### Required action:
Please return all the records exactly, with nothing left out.

**** Data under study ****

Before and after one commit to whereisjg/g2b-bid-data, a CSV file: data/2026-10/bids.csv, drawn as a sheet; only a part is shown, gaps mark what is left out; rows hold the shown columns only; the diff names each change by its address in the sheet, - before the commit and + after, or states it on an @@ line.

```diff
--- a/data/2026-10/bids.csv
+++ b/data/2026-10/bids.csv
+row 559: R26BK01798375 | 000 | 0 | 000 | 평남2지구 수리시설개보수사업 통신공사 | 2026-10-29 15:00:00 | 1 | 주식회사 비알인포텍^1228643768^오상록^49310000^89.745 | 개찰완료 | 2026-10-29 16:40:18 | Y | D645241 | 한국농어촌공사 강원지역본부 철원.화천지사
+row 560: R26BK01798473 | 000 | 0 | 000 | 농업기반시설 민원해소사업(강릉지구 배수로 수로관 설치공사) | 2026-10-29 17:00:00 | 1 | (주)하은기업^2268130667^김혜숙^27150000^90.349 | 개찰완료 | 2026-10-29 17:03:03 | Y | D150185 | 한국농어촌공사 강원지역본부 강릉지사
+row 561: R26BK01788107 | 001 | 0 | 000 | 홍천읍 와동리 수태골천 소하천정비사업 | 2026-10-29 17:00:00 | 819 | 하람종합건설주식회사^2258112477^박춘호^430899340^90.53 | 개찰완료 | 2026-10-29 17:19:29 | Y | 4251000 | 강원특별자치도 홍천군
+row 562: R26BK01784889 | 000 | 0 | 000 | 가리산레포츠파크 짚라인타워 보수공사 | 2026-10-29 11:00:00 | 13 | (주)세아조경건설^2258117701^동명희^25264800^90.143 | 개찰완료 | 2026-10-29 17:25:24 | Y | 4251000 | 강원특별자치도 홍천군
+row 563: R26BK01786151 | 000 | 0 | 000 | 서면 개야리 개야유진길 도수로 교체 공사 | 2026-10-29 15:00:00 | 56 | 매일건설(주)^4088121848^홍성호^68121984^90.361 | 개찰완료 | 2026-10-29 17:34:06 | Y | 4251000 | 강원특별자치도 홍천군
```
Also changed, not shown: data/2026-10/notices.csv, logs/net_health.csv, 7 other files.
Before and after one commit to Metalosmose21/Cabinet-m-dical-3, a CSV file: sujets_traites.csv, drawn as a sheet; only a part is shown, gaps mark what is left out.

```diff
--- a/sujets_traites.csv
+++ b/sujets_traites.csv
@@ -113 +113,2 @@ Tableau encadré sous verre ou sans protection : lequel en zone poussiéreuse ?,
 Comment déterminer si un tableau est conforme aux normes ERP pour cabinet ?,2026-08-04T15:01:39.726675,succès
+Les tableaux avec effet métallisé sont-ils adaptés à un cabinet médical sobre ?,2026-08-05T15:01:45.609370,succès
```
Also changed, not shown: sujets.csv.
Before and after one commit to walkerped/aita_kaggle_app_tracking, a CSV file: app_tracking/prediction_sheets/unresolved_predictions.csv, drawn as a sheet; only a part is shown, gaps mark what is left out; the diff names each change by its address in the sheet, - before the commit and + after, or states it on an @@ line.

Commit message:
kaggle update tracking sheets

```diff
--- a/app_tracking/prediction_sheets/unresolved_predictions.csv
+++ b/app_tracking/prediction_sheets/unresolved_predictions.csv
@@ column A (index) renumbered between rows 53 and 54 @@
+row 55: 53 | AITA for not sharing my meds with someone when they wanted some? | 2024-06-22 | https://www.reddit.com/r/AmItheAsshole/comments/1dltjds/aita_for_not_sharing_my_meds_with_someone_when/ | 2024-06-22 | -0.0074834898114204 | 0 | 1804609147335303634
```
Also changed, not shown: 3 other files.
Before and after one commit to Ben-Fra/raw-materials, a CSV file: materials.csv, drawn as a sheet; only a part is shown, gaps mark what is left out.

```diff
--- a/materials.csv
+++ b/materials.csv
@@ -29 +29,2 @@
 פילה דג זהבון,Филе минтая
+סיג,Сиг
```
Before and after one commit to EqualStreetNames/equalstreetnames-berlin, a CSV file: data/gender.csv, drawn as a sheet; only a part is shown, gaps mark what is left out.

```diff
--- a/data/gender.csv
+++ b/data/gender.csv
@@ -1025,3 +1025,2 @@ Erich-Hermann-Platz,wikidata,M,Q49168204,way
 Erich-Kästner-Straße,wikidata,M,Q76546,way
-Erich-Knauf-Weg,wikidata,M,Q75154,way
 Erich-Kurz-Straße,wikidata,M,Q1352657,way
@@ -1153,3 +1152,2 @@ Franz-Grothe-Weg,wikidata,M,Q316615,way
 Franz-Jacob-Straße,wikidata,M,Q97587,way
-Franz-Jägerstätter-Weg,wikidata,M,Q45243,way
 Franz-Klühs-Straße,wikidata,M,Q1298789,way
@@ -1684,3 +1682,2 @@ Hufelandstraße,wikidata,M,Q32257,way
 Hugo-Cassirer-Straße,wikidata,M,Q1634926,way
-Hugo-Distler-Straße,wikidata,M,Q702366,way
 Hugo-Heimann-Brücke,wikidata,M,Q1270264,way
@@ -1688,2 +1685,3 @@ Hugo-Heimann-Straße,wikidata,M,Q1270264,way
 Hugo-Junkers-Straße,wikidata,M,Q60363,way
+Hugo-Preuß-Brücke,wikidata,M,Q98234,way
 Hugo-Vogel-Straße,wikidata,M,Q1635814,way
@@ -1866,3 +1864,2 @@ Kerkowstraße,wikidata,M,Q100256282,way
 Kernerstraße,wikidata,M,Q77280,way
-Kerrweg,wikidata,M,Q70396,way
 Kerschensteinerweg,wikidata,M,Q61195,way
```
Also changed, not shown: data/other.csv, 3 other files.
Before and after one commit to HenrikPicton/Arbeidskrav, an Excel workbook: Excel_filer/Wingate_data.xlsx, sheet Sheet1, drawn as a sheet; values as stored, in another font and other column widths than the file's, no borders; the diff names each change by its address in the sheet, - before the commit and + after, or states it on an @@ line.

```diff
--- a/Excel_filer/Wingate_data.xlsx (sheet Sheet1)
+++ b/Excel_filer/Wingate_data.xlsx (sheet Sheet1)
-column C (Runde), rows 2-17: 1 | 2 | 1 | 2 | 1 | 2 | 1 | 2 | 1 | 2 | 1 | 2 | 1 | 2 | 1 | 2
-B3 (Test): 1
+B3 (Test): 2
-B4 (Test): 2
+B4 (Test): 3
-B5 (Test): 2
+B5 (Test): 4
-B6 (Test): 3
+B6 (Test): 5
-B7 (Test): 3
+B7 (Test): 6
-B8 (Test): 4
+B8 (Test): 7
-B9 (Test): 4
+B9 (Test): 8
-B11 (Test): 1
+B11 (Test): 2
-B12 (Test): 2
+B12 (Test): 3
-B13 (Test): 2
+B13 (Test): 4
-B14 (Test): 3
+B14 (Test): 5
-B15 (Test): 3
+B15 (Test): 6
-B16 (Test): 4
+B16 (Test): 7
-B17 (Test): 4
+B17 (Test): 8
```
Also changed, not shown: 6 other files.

****

### Exercise result:
Before and after one commit to whereisjg/g2b-bid-data, a CSV file: data/2026-10/bids.csv, drawn as a sheet; only a part is shown, gaps mark what is left out; rows hold the shown columns only; the diff names each change by its address in the sheet, - before the commit and + after, or states it on an @@ line.

```diff
--- a/data/2026-10/bids.csv
+++ b/data/2026-10/bids.csv
+row 559: R26BK01798375 | 000 | 0 | 000 | 평남2지구 수리시설개보수사업 통신공사 | 2026-10-29 15:00:00 | 1 | 주식회사 비알인포텍^1228643768^오상록^49310000^89.745 | 개찰완료 | 2026-10-29 16:40:18 | Y | D645241 | 한국농어촌공사 강원지역본부 철원.화천지사
+row 560: R26BK01798473 | 000 | 0 | 000 | 농업기반시설 민원해소사업(강릉지구 배수로 수로관 설치공사) | 2026-10-29 17:00:00 | 1 | (주)하은기업^2268130667^김혜숙^27150000^90.349 | 개찰완료 | 2026-10-29 17:03:03 | Y | D150185 | 한국농어촌공사 강원지역본부 강릉지사
+row 561: R26BK01788107 | 001 | 0 | 000 | 홍천읍 와동리 수태골천 소하천정비사업 | 2026-10-29 17:00:00 | 819 | 하람종합건설주식회사^2258112477^박춘호^430899340^90.53 | 개찰완료 | 2026-10-29 17:19:29 | Y | 4251000 | 강원특별자치도 홍천군
+row 562: R26BK01784889 | 000 | 0 | 000 | 가리산레포츠파크 짚라인타워 보수공사 | 2026-10-29 11:00:00 | 13 | (주)세아조경건설^2258117701^동명희^25264800^90.143 | 개찰완료 | 2026-10-29 17:25:24 | Y | 4251000 | 강원특별자치도 홍천군
+row 563: R26BK01786151 | 000 | 0 | 000 | 서면 개야리 개야유진길 도수로 교체 공사 | 2026-10-29 15:00:00 | 56 | 매일건설(주)^4088121848^홍성호^68121984^90.361 | 개찰완료 | 2026-10-29 17:34:06 | Y | 4251000 | 강원특별자치도 홍천군
```
Also changed, not shown: data/2026-10/notices.csv, logs/net_health.csv, 7 other files.
Before and after one commit to Metalosmose21/Cabinet-m-dical-3, a CSV file: sujets_traites.csv, drawn as a sheet; only a part is shown, gaps mark what is left out.

```diff
--- a/sujets_traites.csv
+++ b/sujets_traites.csv
@@ -113 +113,2 @@ Tableau encadré sous verre ou sans protection : lequel en zone poussiéreuse ?,
 Comment déterminer si un tableau est conforme aux normes ERP pour cabinet ?,2026-08-04T15:01:39.726675,succès
+Les tableaux avec effet métallisé sont-ils adaptés à un cabinet médical sobre ?,2026-08-05T15:01:45.609370,succès
```
Also changed, not shown: sujets.csv.
Before and after one commit to walkerped/aita_kaggle_app_tracking, a CSV file: app_tracking/prediction_sheets/unresolved_predictions.csv, drawn as a sheet; only a part is shown, gaps mark what is left out; the diff names each change by its address in the sheet, - before the commit and + after, or states it on an @@ line.

Commit message:
kaggle update tracking sheets

```diff
--- a/app_tracking/prediction_sheets/unresolved_predictions.csv
+++ b/app_tracking/prediction_sheets/unresolved_predictions.csv
@@ column A (index) renumbered between rows 53 and 54 @@
+row 55: 53 | AITA for not sharing my meds with someone when they wanted some? | 2024-06-22 | https://www.reddit.com/r/AmItheAsshole/comments/1dltjds/aita_for_not_sharing_my_meds_with_someone_when/ | 2024-06-22 | -0.0074834898114204 | 0 | 1804609147335303634
```
Also changed, not shown: 3 other files.
Before and after one commit to Ben-Fra/raw-materials, a CSV file: materials.csv, drawn as a sheet; only a part is shown, gaps mark what is left out.

```diff
--- a/materials.csv
+++ b/materials.csv
@@ -29 +29,2 @@
 פילה דג זהבון,Филе минтая
+סיג,Сиг
```
Before and after one commit to EqualStreetNames/equalstreetnames-berlin, a CSV file: data/gender.csv, drawn as a sheet; only a part is shown, gaps mark what is left out.

```diff
--- a/data/gender.csv
+++ b/data/gender.csv
@@ -1025,3 +1025,2 @@ Erich-Hermann-Platz,wikidata,M,Q49168204,way
 Erich-Kästner-Straße,wikidata,M,Q76546,way
-Erich-Knauf-Weg,wikidata,M,Q75154,way
 Erich-Kurz-Straße,wikidata,M,Q1352657,way
@@ -1153,3 +1152,2 @@ Franz-Grothe-Weg,wikidata,M,Q316615,way
 Franz-Jacob-Straße,wikidata,M,Q97587,way
-Franz-Jägerstätter-Weg,wikidata,M,Q45243,way
 Franz-Klühs-Straße,wikidata,M,Q1298789,way
@@ -1684,3 +1682,2 @@ Hufelandstraße,wikidata,M,Q32257,way
 Hugo-Cassirer-Straße,wikidata,M,Q1634926,way
-Hugo-Distler-Straße,wikidata,M,Q702366,way
 Hugo-Heimann-Brücke,wikidata,M,Q1270264,way
@@ -1688,2 +1685,3 @@ Hugo-Heimann-Straße,wikidata,M,Q1270264,way
 Hugo-Junkers-Straße,wikidata,M,Q60363,way
+Hugo-Preuß-Brücke,wikidata,M,Q98234,way
 Hugo-Vogel-Straße,wikidata,M,Q1635814,way
@@ -1866,3 +1864,2 @@ Kerkowstraße,wikidata,M,Q100256282,way
 Kernerstraße,wikidata,M,Q77280,way
-Kerrweg,wikidata,M,Q70396,way
 Kerschensteinerweg,wikidata,M,Q61195,way
```
Also changed, not shown: data/other.csv, 3 other files.
Before and after one commit to HenrikPicton/Arbeidskrav, an Excel workbook: Excel_filer/Wingate_data.xlsx, sheet Sheet1, drawn as a sheet; values as stored, in another font and other column widths than the file's, no borders; the diff names each change by its address in the sheet, - before the commit and + after, or states it on an @@ line.

```diff
--- a/Excel_filer/Wingate_data.xlsx (sheet Sheet1)
+++ b/Excel_filer/Wingate_data.xlsx (sheet Sheet1)
-column C (Runde), rows 2-17: 1 | 2 | 1 | 2 | 1 | 2 | 1 | 2 | 1 | 2 | 1 | 2 | 1 | 2 | 1 | 2
-B3 (Test): 1
+B3 (Test): 2
-B4 (Test): 2
+B4 (Test): 3
-B5 (Test): 2
+B5 (Test): 4
-B6 (Test): 3
+B6 (Test): 5
-B7 (Test): 3
+B7 (Test): 6
-B8 (Test): 4
+B8 (Test): 7
-B9 (Test): 4
+B9 (Test): 8
-B11 (Test): 1
+B11 (Test): 2
-B12 (Test): 2
+B12 (Test): 3
-B13 (Test): 2
+B13 (Test): 4
-B14 (Test): 3
+B14 (Test): 5
-B15 (Test): 3
+B15 (Test): 6
-B16 (Test): 4
+B16 (Test): 7
-B17 (Test): 4
+B17 (Test): 8
```
Also changed, not shown: 6 other files.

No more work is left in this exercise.